"We are working tirelessly to ensure the Defence Forces is a workplace, where the pervading culture is underpinned by the principles of dignity, equality, mutual respect and duty of care."
He added: “My first priority is the safety and wellbeing of our serving members and we are fully committed to achieving the necessary cultural change in our organisation.
"I am confident and determined that we can deliver the transformation required to build a better Defence Forces for the future. We must and we will change”.
The profile of an Irish soldier in the eyes of the Defence Forces, is a stereotypical Irish male who can carry very heavy weights and run fast. It is a very narrow set of criteria.
Females are not considered soldiers, not because of their lack of capabilities to do the work of soldiering, but because the definition of a soldier in the Defence Forces is masculine. Like power sports and high-endurance sports, the key attributes that are focused on in military organisations are physical strength and competitiveness; however, unlike the Defence Forces, sporting organisations like boxing and rowing have looked beyond their traditional gender norms at the medals that they could win if they included more women – and have succeeded in making these changes and secured medal success.
In the 40 years since women were first allowed to join the Defence Forces, it appears that no thought has gone into researching, thinking about or describing a Defence Forces soldier who is female. The Defence Forces appears to have adopted an ‘add women and stir’ model. No consideration appears to have been paid to identifying the capacities and strengths of female soldiers. No thought or preparation went into elements like uniforms, boots and facilities. The approach seems to have been (and, in many areas, continues to be) one of ‘Get in there and try to be as much of a man as you can be’. This lacks any talent management, insight or understanding of respective strengths and weaknesses, and is clearly inappropriate.
The Defence Forces requires a model of an Irish soldier who is female and is managed by modern talent management approaches, as are her male colleagues. To be ‘female’ is to be considered an object rather than a full human being. As an object, ‘it’ has no human rights and deserves no respect or equality, but is to be tolerated because the Defence Forces is required to ‘let women in’.
This is not an approach towards gender that ensures that women are given equal treatment, integrated into the Defence Forces and fully embraced as members of the Defence Forces. The enforcement of traditional gender norms in the Defence Forces makes the recruitment and retention of female personnel extremely challenging. It is a testament to the tenacity of the women who are currently serving in the Defence Forces, and to the male colleagues who have supported them, that they have navigated misogynist clusters and individuals well enough to remain in an environment which is hostile to women and unsafe for those without an unusually high capacity to counter or ignore the myriad ways in which the gender schema are designed to restrict, reject and punish them for being women. This is a situation that cannot continue.

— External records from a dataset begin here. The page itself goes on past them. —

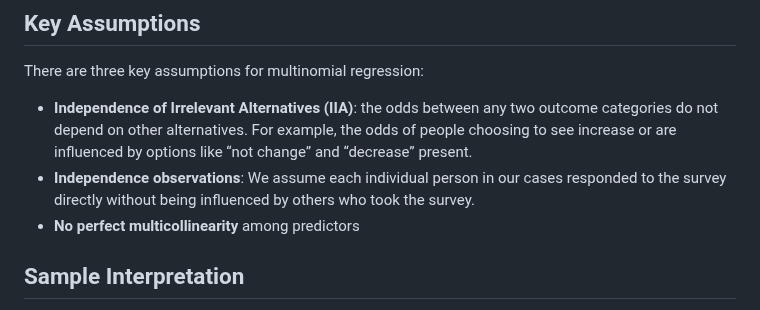
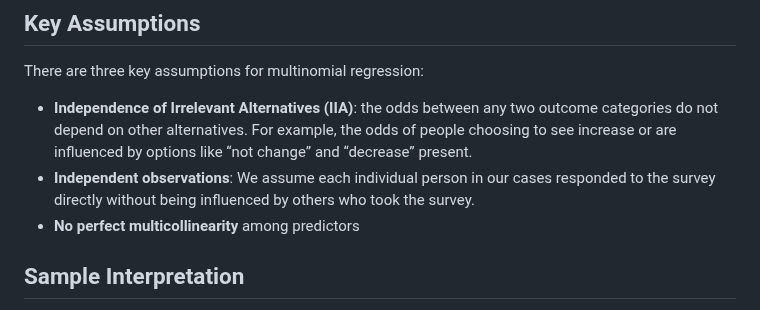
Before and after one commit to MUSA-Zhanchao/Bogota-Travel-Survey-Analysis, a Markdown page: README.md, the part around the change. Rendered like a GitHub page.

Commit message:
Update README.md
Co-authored-by: Copilot <175728472+Copilot@users.noreply.github.com>

```diff
--- a/README.md
+++ b/README.md
@@ -81,7 +81,7 @@ $$
 There are three key assumptions for multinomial regression:
 
 - **Independence of Irrelevant Alternatives (IIA)**: the odds between any two outcome categories do not depend on other alternatives. For example, the odds of people choosing to see increase or are influenced by options like “not change” and “decrease” present.
-- **Independence observations**: We assume each individual person in our cases responded to the survey directly without being influenced by others who took the survey.
+- **Independent observations**: We assume each individual person in our cases responded to the survey directly without being influenced by others who took the survey.
 - **No perfect multicollinearity** among predictors
 
 ## Sample Interpretation
```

The leadership and rank and file in the Defence Forces must shift their perspective to align with modern attitudes towards gender, the role of women in the Defence Forces, acceptable behaviour, and adopting equality not just as a value but also as a lived reality. The specific recommendations include adopting measures to address the culture of misogyny and disrespect for all things female, including enforcing strong leadership support of a new culture; the long-overdue development of a sophisticated vision and strategy for the inclusion of females in the Defence Forces, consistent with UN Security Council resolution 1325; identifying unacceptable attitudes and beliefs about females at recruitment, performance reviews and promotion competitions; and conducting a review of the training methods and culture in the Cadet School to eliminate inappropriate methods, attitudes and culture from that vital development channel.
From the final report of the Independent Review Group - Defence, to the Minister, p42, edited for length